* STORED DATA
****************************************

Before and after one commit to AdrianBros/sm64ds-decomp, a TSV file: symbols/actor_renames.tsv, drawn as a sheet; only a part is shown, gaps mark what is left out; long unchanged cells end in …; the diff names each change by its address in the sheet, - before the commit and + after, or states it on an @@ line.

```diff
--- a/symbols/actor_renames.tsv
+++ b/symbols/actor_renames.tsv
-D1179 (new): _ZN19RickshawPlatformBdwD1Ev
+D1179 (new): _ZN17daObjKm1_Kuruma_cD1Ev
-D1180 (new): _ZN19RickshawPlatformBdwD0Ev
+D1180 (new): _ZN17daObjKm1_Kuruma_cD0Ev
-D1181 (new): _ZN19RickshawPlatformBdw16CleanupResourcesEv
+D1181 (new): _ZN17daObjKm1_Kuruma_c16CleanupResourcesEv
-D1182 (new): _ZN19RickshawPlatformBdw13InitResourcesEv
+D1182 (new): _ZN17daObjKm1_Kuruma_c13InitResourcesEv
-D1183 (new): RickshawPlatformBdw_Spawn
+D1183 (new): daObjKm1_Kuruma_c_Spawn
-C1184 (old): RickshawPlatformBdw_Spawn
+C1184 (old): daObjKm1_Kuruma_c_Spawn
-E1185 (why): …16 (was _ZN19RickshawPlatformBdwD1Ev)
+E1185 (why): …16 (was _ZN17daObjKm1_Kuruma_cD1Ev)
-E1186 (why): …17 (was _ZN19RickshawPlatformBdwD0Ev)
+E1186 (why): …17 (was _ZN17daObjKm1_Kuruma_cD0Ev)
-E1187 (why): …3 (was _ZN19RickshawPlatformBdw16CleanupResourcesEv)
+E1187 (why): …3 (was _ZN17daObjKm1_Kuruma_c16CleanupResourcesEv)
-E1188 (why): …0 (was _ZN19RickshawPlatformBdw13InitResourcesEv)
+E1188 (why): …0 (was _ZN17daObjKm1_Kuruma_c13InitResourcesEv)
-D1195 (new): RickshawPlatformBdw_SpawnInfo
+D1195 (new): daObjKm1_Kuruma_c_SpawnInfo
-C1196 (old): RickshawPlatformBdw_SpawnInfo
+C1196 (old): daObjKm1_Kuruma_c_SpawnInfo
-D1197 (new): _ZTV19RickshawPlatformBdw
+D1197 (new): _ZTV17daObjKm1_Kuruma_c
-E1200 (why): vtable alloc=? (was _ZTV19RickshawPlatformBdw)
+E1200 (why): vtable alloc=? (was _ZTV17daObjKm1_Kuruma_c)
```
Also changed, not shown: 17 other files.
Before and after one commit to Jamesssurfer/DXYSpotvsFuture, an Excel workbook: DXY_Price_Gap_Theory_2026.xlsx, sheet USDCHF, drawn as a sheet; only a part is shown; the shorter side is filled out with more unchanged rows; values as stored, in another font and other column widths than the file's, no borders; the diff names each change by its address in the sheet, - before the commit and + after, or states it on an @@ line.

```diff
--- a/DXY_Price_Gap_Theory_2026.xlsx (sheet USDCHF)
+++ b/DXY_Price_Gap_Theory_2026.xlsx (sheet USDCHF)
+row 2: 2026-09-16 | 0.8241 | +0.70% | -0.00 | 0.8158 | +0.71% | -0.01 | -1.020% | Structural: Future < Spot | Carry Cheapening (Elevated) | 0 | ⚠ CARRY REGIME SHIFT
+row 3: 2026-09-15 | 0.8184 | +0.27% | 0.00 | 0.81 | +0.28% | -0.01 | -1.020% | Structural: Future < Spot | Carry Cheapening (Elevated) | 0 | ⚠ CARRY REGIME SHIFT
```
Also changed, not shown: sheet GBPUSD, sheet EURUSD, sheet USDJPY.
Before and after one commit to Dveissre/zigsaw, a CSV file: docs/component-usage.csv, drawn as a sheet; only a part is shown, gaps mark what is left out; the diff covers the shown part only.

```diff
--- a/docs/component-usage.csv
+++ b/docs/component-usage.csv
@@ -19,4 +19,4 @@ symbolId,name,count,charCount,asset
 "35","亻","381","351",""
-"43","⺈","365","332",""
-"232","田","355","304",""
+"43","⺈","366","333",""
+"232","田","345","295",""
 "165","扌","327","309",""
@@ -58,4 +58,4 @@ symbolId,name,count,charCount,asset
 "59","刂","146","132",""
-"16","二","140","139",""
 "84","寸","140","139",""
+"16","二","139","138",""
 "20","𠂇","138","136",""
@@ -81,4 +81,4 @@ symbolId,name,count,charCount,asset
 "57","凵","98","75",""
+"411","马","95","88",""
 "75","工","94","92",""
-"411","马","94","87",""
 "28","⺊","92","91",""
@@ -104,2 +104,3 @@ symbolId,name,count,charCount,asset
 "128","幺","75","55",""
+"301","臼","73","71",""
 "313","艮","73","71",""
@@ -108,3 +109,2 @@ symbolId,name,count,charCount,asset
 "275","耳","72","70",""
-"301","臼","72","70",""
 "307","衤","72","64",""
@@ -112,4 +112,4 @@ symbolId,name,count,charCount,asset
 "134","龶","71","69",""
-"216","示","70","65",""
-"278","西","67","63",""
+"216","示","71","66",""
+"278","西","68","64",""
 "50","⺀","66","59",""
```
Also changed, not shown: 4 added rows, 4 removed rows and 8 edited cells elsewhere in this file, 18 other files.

****************************************

* ACTIVITY
Could you retype every record above exactly as given?

* RESULT OF THIS TASK
Before and after one commit to AdrianBros/sm64ds-decomp, a TSV file: symbols/actor_renames.tsv, drawn as a sheet; only a part is shown, gaps mark what is left out; long unchanged cells end in …; the diff names each change by its address in the sheet, - before the commit and + after, or states it on an @@ line.

```diff
--- a/symbols/actor_renames.tsv
+++ b/symbols/actor_renames.tsv
-D1179 (new): _ZN19RickshawPlatformBdwD1Ev
+D1179 (new): _ZN17daObjKm1_Kuruma_cD1Ev
-D1180 (new): _ZN19RickshawPlatformBdwD0Ev
+D1180 (new): _ZN17daObjKm1_Kuruma_cD0Ev
-D1181 (new): _ZN19RickshawPlatformBdw16CleanupResourcesEv
+D1181 (new): _ZN17daObjKm1_Kuruma_c16CleanupResourcesEv
-D1182 (new): _ZN19RickshawPlatformBdw13InitResourcesEv
+D1182 (new): _ZN17daObjKm1_Kuruma_c13InitResourcesEv
-D1183 (new): RickshawPlatformBdw_Spawn
+D1183 (new): daObjKm1_Kuruma_c_Spawn
-C1184 (old): RickshawPlatformBdw_Spawn
+C1184 (old): daObjKm1_Kuruma_c_Spawn
-E1185 (why): …16 (was _ZN19RickshawPlatformBdwD1Ev)
+E1185 (why): …16 (was _ZN17daObjKm1_Kuruma_cD1Ev)
-E1186 (why): …17 (was _ZN19RickshawPlatformBdwD0Ev)
+E1186 (why): …17 (was _ZN17daObjKm1_Kuruma_cD0Ev)
-E1187 (why): …3 (was _ZN19RickshawPlatformBdw16CleanupResourcesEv)
+E1187 (why): …3 (was _ZN17daObjKm1_Kuruma_c16CleanupResourcesEv)
-E1188 (why): …0 (was _ZN19RickshawPlatformBdw13InitResourcesEv)
+E1188 (why): …0 (was _ZN17daObjKm1_Kuruma_c13InitResourcesEv)
-D1195 (new): RickshawPlatformBdw_SpawnInfo
+D1195 (new): daObjKm1_Kuruma_c_SpawnInfo
-C1196 (old): RickshawPlatformBdw_SpawnInfo
+C1196 (old): daObjKm1_Kuruma_c_SpawnInfo
-D1197 (new): _ZTV19RickshawPlatformBdw
+D1197 (new): _ZTV17daObjKm1_Kuruma_c
-E1200 (why): vtable alloc=? (was _ZTV19RickshawPlatformBdw)
+E1200 (why): vtable alloc=? (was _ZTV17daObjKm1_Kuruma_c)
```
Also changed, not shown: 17 other files.
Before and after one commit to Jamesssurfer/DXYSpotvsFuture, an Excel workbook: DXY_Price_Gap_Theory_2026.xlsx, sheet USDCHF, drawn as a sheet; only a part is shown; the shorter side is filled out with more unchanged rows; values as stored, in another font and other column widths than the file's, no borders; the diff names each change by its address in the sheet, - before the commit and + after, or states it on an @@ line.

```diff
--- a/DXY_Price_Gap_Theory_2026.xlsx (sheet USDCHF)
+++ b/DXY_Price_Gap_Theory_2026.xlsx (sheet USDCHF)
+row 2: 2026-09-16 | 0.8241 | +0.70% | -0.00 | 0.8158 | +0.71% | -0.01 | -1.020% | Structural: Future < Spot | Carry Cheapening (Elevated) | 0 | ⚠ CARRY REGIME SHIFT
+row 3: 2026-09-15 | 0.8184 | +0.27% | 0.00 | 0.81 | +0.28% | -0.01 | -1.020% | Structural: Future < Spot | Carry Cheapening (Elevated) | 0 | ⚠ CARRY REGIME SHIFT
```
Also changed, not shown: sheet GBPUSD, sheet EURUSD, sheet USDJPY.
Before and after one commit to Dveissre/zigsaw, a CSV file: docs/component-usage.csv, drawn as a sheet; only a part is shown, gaps mark what is left out; the diff covers the shown part only.

```diff
--- a/docs/component-usage.csv
+++ b/docs/component-usage.csv
@@ -19,4 +19,4 @@ symbolId,name,count,charCount,asset
 "35","亻","381","351",""
-"43","⺈","365","332",""
-"232","田","355","304",""
+"43","⺈","366","333",""
+"232","田","345","295",""
 "165","扌","327","309",""
@@ -58,4 +58,4 @@ symbolId,name,count,charCount,asset
 "59","刂","146","132",""
-"16","二","140","139",""
 "84","寸","140","139",""
+"16","二","139","138",""
 "20","𠂇","138","136",""
@@ -81,4 +81,4 @@ symbolId,name,count,charCount,asset
 "57","凵","98","75",""
+"411","马","95","88",""
 "75","工","94","92",""
-"411","马","94","87",""
 "28","⺊","92","91",""
@@ -104,2 +104,3 @@ symbolId,name,count,charCount,asset
 "128","幺","75","55",""
+"301","臼","73","71",""
 "313","艮","73","71",""
@@ -108,3 +109,2 @@ symbolId,name,count,charCount,asset
 "275","耳","72","70",""
-"301","臼","72","70",""
 "307","衤","72","64",""
@@ -112,4 +112,4 @@ symbolId,name,count,charCount,asset
 "134","龶","71","69",""
-"216","示","70","65",""
-"278","西","67","63",""
+"216","示","71","66",""
+"278","西","68","64",""
 "50","⺀","66","59",""
```
Also changed, not shown: 4 added rows, 4 removed rows and 8 edited cells elsewhere in this file, 18 other files.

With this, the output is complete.